Itemized modification records

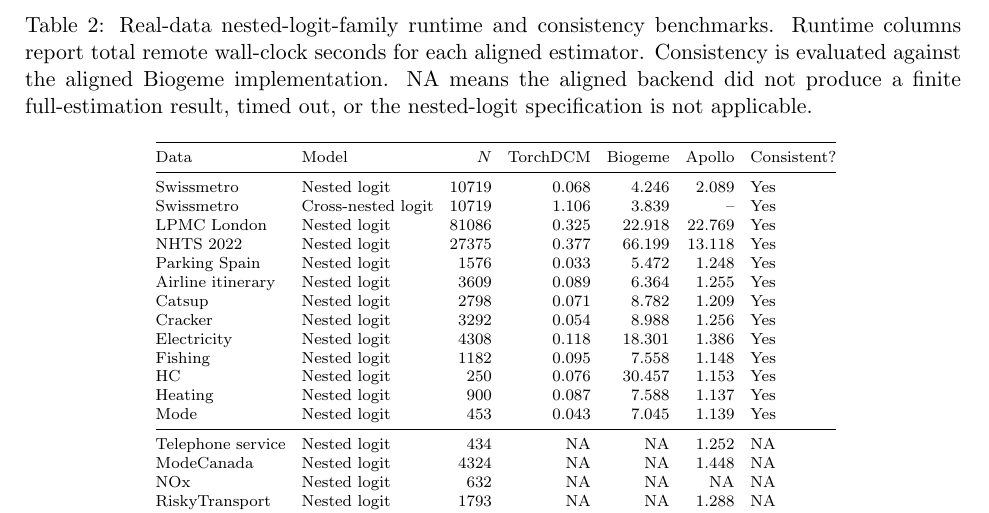
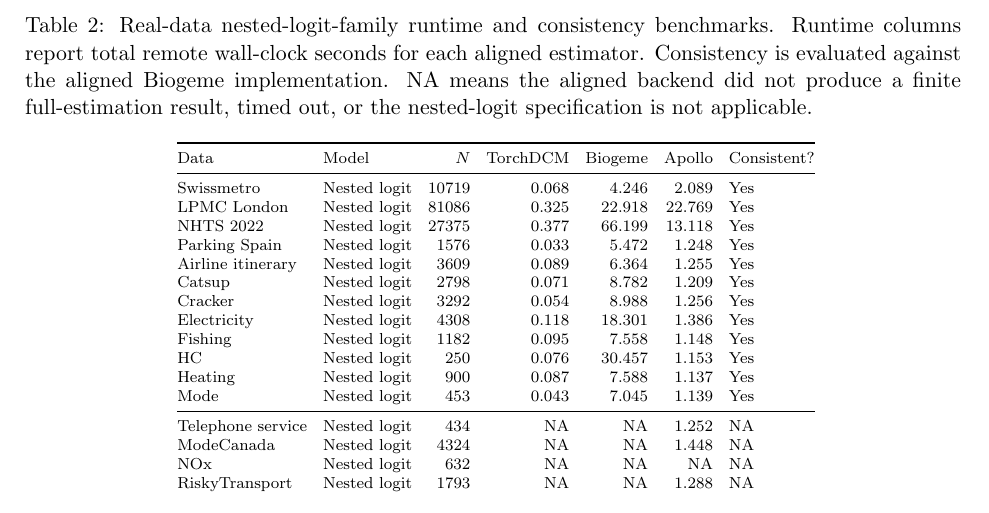
Before and after one commit to mbc96325/torchdcm-paper, a LaTeX paper (paper/main.tex, which reads paper/tables/nested_real.tex): part of page 6 of 13, cut so that both start at the same text. Compiled offline with pdfLaTeX.

Commit message:
Remove cross-nested row from nested benchmark table

```diff
--- a/paper/tables/nested_real.tex
+++ b/paper/tables/nested_real.tex
@@ -18,7 +18,6 @@ Data & Model & $N$ & TorchDCM & Biogeme & Apollo & Consistent? \\
 \bottomrule
 \endlastfoot
 Swissmetro & Nested logit & 10719 & 0.068 & 4.246 & 2.089 & Yes \\
-Swissmetro & Cross-nested logit & 10719 & 1.106 & 3.839 & -- & Yes \\
 LPMC London & Nested logit & 81086 & 0.325 & 22.918 & 22.769 & Yes \\
 NHTS 2022 & Nested logit & 27375 & 0.377 & 66.199 & 13.118 & Yes \\
 Parking Spain & Nested logit & 1576 & 0.033 & 5.472 & 1.248 & Yes \\
```
Also changed, not shown: paper/main.pdf.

Required action = Where does the word "main" occur in the records? Return every line that holds it.

Problem solution =
Before and after one commit to mbc96325/torchdcm-paper, a LaTeX paper (paper/main.tex, which reads paper/tables/nested_real.tex): part of page 6 of 13, cut so that both start at the same text. Compiled offline with pdfLaTeX.
Also changed, not shown: paper/main.pdf.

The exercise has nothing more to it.